Ian Doescher fills The Clone Army Attacketh with the poetry readers have come to expect from him. It reads like Shakespeare, and is full of references, both overt and subtle, to the bard’s plays. There are also scattered pop-culture references throughout. It turns out, too, that converting Anakin and Padme’s flirtation into iambic pentameter does wonders for their love; it is a reminder of Romeo and Juliet and how young they were, and so it is possible to believe in this love too, even with the age disparity.

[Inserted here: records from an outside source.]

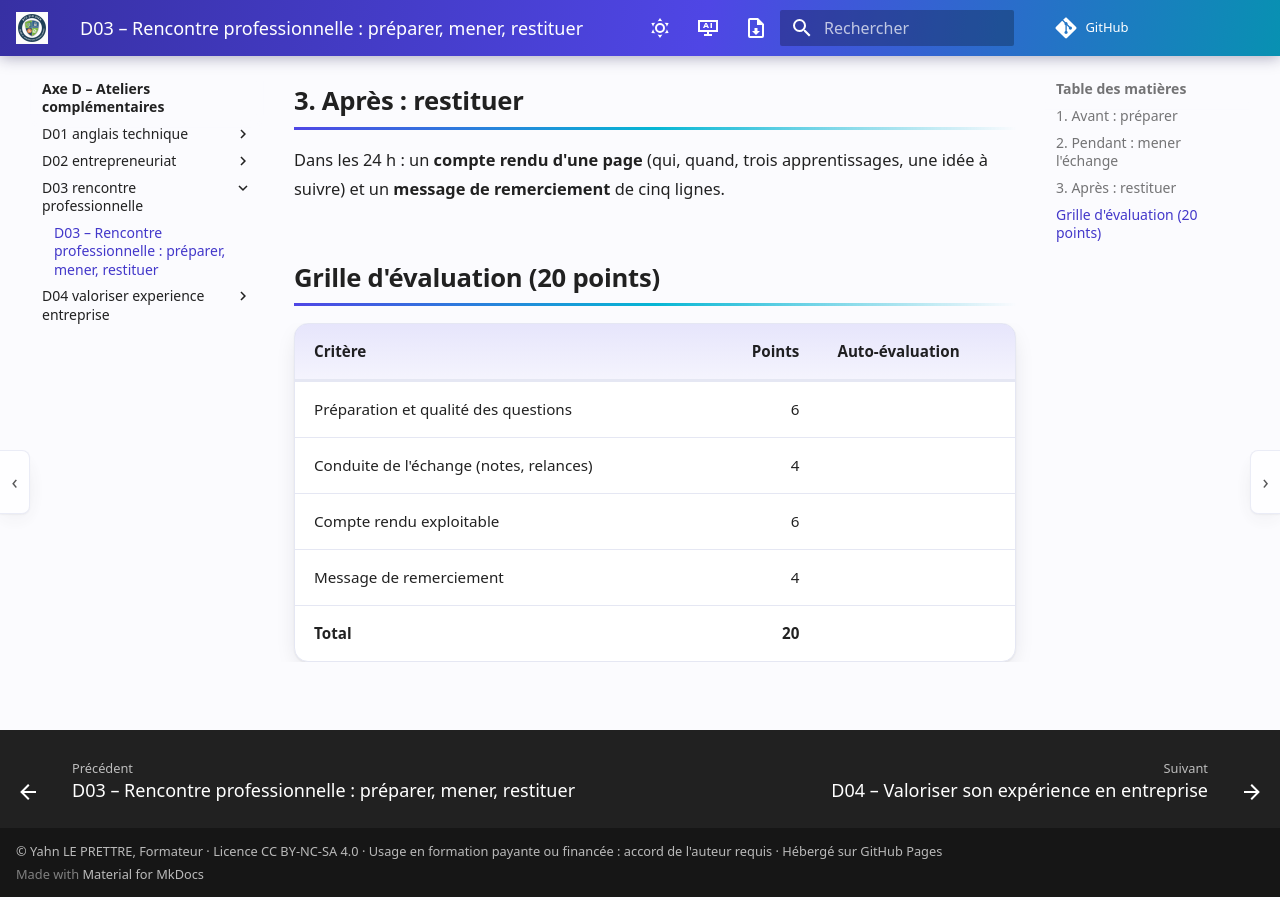
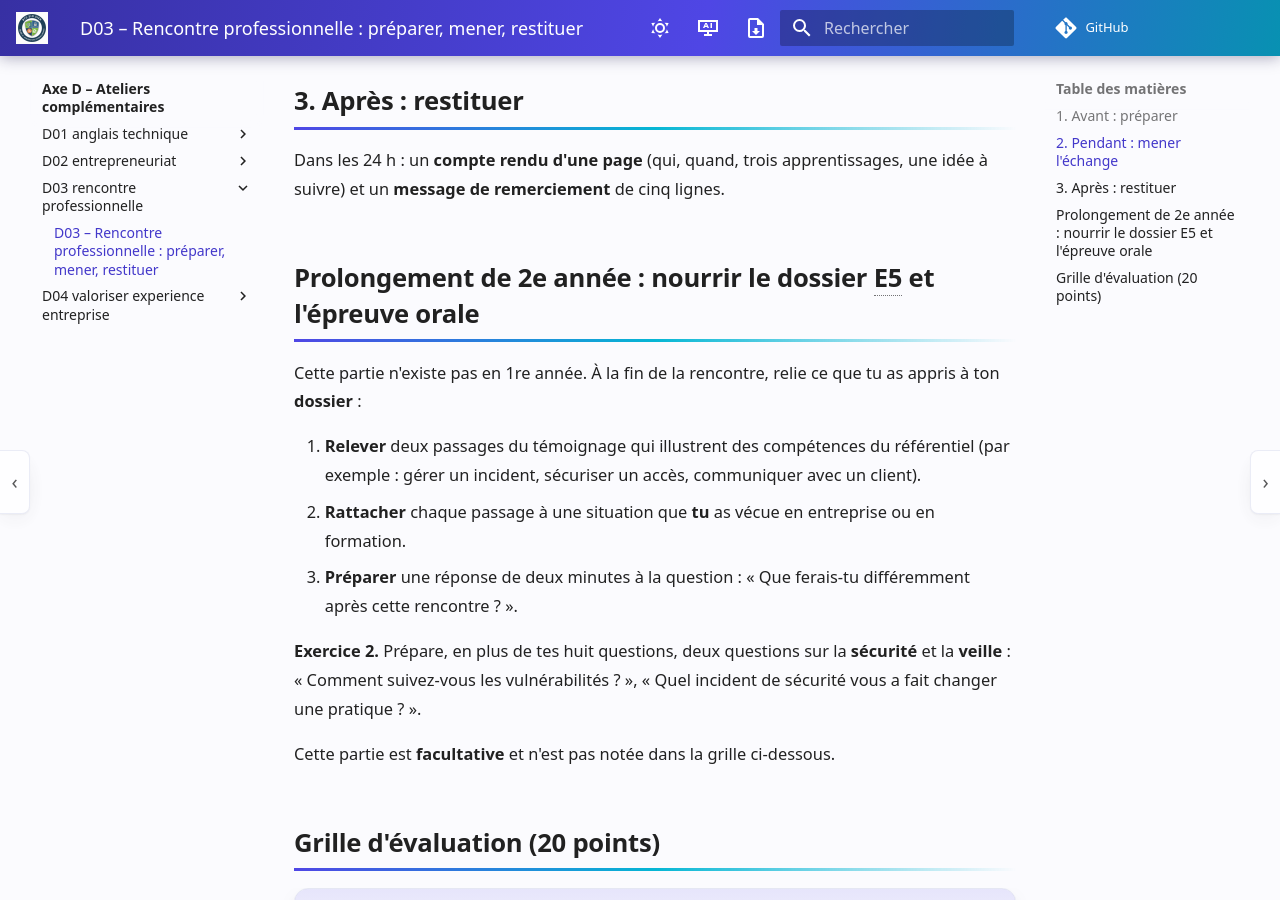
Before and after one commit to YahnLP/bts2-sio-sisr-ateliers, an MkDocs documentation site: the page built from docs/axe-d-ateliers-complementaires/D03-rencontre-professionnelle/01-atelier.md, in a window 1280 px wide and 900 px high, scrolled down 1017 px. Built offline with MkDocs 1.6.1 and Material for MkDocs 9.7.7, drawn with Linux system fonts in a browser that asks for light colours; comment, search, counter and statistics services are not loaded.

Commit message:
Ateliers D02 et D03 : prolongement de 2e année
Co-Authored-By: Claude Sonnet 5.5 <noreply@anthropic.com>
Claude-Session: https://claude.ai/code/session_017CiLAM646xnpNNTehG2ybX

```diff
--- a/docs/axe-d-ateliers-complementaires/D03-rencontre-professionnelle/01-atelier.md
+++ b/docs/axe-d-ateliers-complementaires/D03-rencontre-professionnelle/01-atelier.md
@@ -27,6 +27,18 @@ Exemples de bonnes questions : « Quelle journée type avez-vous ? », « Quel i
 
 Dans les 24 h : un **compte rendu d'une page** (qui, quand, trois apprentissages, une idée à suivre) et un **message de remerciement** de cinq lignes.
 
+## Prolongement de 2e année : nourrir le dossier E5 et l'épreuve orale
+
+Cette partie n'existe pas en 1re année. À la fin de la rencontre, relie ce que tu as appris à ton **dossier** :
+
+1. **Relever** deux passages du témoignage qui illustrent des compétences du référentiel (par exemple : gérer un incident, sécuriser un accès, communiquer avec un client).
+2. **Rattacher** chaque passage à une situation que **tu** as vécue en entreprise ou en formation.
+3. **Préparer** une réponse de deux minutes à la question : « Que ferais-tu différemment après cette rencontre ? ».
+
+**Exercice 2.** Prépare, en plus de tes huit questions, deux questions sur la **sécurité** et la **veille** : « Comment suivez-vous les vulnérabilités ? », « Quel incident de sécurité vous a fait changer une pratique ? ».
+
+Cette partie est **facultative** et n'est pas notée dans la grille ci-dessous.
+
 ## Grille d'évaluation (20 points)
 
 | Critère | Points | Auto-évaluation |
--- a/docs/axe-d-ateliers-complementaires/D03-rencontre-professionnelle/README.md
+++ b/docs/axe-d-ateliers-complementaires/D03-rencontre-professionnelle/README.md
@@ -12,7 +12,7 @@
 | **Co-animation** | **Oui** : le professionnel invité intervient avec l'enseignant (anciens étudiants, tuteurs, partenaires de l'établissement). **À définir avec l'équipe.** |
 
 > [!NOTE]
-> **Recoupement avec la 1re année.** Cet atelier est **identique** à l'atelier de 1re année ([D03](https://yahnlp.github.io/bts1-sio-sisr-ateliers/axe-d-ateliers-complementaires/D03-rencontre-professionnelle/)). Si tu l'as déjà fait, choisis un autre professionnel à rencontrer et réutilise ta méthode.
+> **Recoupement avec la 1re année.** Cet atelier **reprend** l'atelier de 1re année ([D03](https://yahnlp.github.io/bts1-sio-sisr-ateliers/axe-d-ateliers-complementaires/D03-rencontre-professionnelle/)). Si tu l'as déjà fait, choisis un autre professionnel à rencontrer et réutilise ta méthode, puis passe au **prolongement de 2e année** (lien avec le dossier E5 et deux questions sur la sécurité).
 
 ## Objectifs
 
```
Also changed, not shown: docs/axe-d-ateliers-complementaires/D02-entrepreneuriat/01-atelier.md (+14 -0 lines), docs/axe-d-ateliers-complementaires/D02-entrepreneuriat/README.md (+1 -1 lines).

Alas, the Jedi still seem careless when it comes to Schmi; Doescher can alter the language, but not the plot entire. He does however, give Anakin some magnificent speeches about her death. In fact, The Clone Army Attacketh has a number of powerful monologues as the speakers muse about their fates. The ability to give the speakers—even the beasts of the pit—interior thoughts and musings is one of the advantages of this form. In the movies, no one now gives long asides explaining their motives and thoughts. In Shakespeare, this is expected, and so the characters come to a fuller life.
There are also still quietly funny moments worked in, such as when Yoda muses
Hath been eliminated,
What remains is truth
Or when C-3PO, having suffered the indignity of having his head swapped with another droid is given a variant of Bottom’s dream speech in Midsummer Night’s Dream once his head is restored to his body, a choice which is both amusing and fitting.
Nicolas Delort again provides the illustrations, a beautiful set of black-and-white, detailed work, providing the setting for the play. While Jango Fett has a poor choice in occupation, his taste in clothes here is impeccable.
The Clone Army Attacketh will please anyone who has been following the Shakespeare’s Star Wars series. Newcomers will find Shakespeare and Star Wars marvelously matched as the tale moves toward its end.